Al-Qaeda, 9/11 and Strategic Defeat

Leon Panetta, who on July 1 took over as secretary of defense from Robert Gates, has hit the ground running. Today, in Baghdad on his first trip to Iraq since becoming SecDef, he linked the 9/11 attacks to the war in Iraq. Some reporters jumped on his statement, drawing comparisons to Bush-era arguments about the links between al-Qaeda and Iraq. Panetta clarified that he was not trying to justify the invasion, merely pointing out a fact: “I wasn’t saying, you know, the invasion — or going into the issues or the justification of that. It was more the fact that we really had to deal with al-Qaeda here, they developed a presence here and that tied in.”

Panetta also called on Baghdad to take on militants and their Iranian backers. “In June, we lost a hell of a lot of Americans” thanks to Iran’s efforts, the secretary of defense commented. He noted as well that Washington’s presence in Iraq would be “enduring” for years to come, though he is a bit frustrated with how much time Baghdad is taking to let the Washington know if it wants U.S. troops to remain in country. “Do they want us to stay, don’t they want us to stay? Do they want to get a minister of defense or don’t they want to get a minister of defense?” Panetta said. In language much more colorful than that of his predecessor, he closed out with “Dammit, make a decision.”

The secretary of defense was in Iraq after spending the weekend in Afghanistan, where he spoke to the public for the first time since taking over for Gates. Panetta sat down with Afghan President Hamid Karzai and said that Washington is getting to close to “strategically defeating al-Qaeda.” Going forward, he hopes to stay focused on that effort in conjunction with the CIA.

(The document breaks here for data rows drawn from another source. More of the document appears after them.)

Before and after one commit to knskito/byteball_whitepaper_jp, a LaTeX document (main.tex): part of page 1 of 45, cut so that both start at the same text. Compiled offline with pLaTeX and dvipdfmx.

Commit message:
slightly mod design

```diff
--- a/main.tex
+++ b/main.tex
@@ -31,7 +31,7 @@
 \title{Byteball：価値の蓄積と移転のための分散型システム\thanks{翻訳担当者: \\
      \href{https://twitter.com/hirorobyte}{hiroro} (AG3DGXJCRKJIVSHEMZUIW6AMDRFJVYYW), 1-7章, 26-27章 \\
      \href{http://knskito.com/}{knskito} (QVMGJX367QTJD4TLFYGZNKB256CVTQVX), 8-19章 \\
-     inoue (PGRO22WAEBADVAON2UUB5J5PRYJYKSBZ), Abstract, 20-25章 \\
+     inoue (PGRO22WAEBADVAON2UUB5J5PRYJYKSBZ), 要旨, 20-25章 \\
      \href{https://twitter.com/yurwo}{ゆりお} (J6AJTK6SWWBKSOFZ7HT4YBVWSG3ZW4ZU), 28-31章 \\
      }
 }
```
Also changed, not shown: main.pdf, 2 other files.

Meanwhile, General David Petraeus, the commander of forces in Afghanistan, is getting ready to head back to the States. He’ll step into the civilian sphere and take over for Panetta atop the CIA come September. He’s convinced that the successful completion of his plans to turn responsibility for security over to Afghan forces will be difficult, but “doable.”

Chairman of the Joint Chiefs of Staff Admiral Mike Mullen is in China with a slew of security-related meetings scheduled. A Pentagon spokesman said the trip would be a continuation of the “engagement and dialogue that began during General Chen Bingde’s visit to the United States in May.” So far, definite progress is hard to come by. In a joint news conference, Admiral Mullen and General Chen talked about their countries’ dedication to one another and counterpiracy efforts, among other topics. But Chen also expressed Beijing’s unhappiness with long-simmering issues like the Dalai Lama’s recent visit to the US and American naval exercises in or around the South China Sea.

The Middle East peace process hasn’t been in the news much since President Obama’s May speech on MENA. But today, the Quartet—UN Secretary-General Ban Ki-moon, Catherine Ashton of the EU, Secretary of State Hillary Clinton and Russian Foreign Minister Sergei Lavrov—is giving it another shot as the September UN General Assembly meeting looms. The Palestinians have voiced their intention to make a push for statehood at the conference. State Department spokesman Victoria Nuland said the Quartet would “compare notes about where we are and plot a course forward.”

Secretary Clinton said yesterday, a day after the Republic of South Sudan became the world’s newest nation, that negotiations between Sudan and South Sudan need to begin again. “Just as independence was not inevitable, neither is a lasting peace between Sudan and South Sudan,” Clinton commented, so both sides need to “quickly return to the negotiating table.”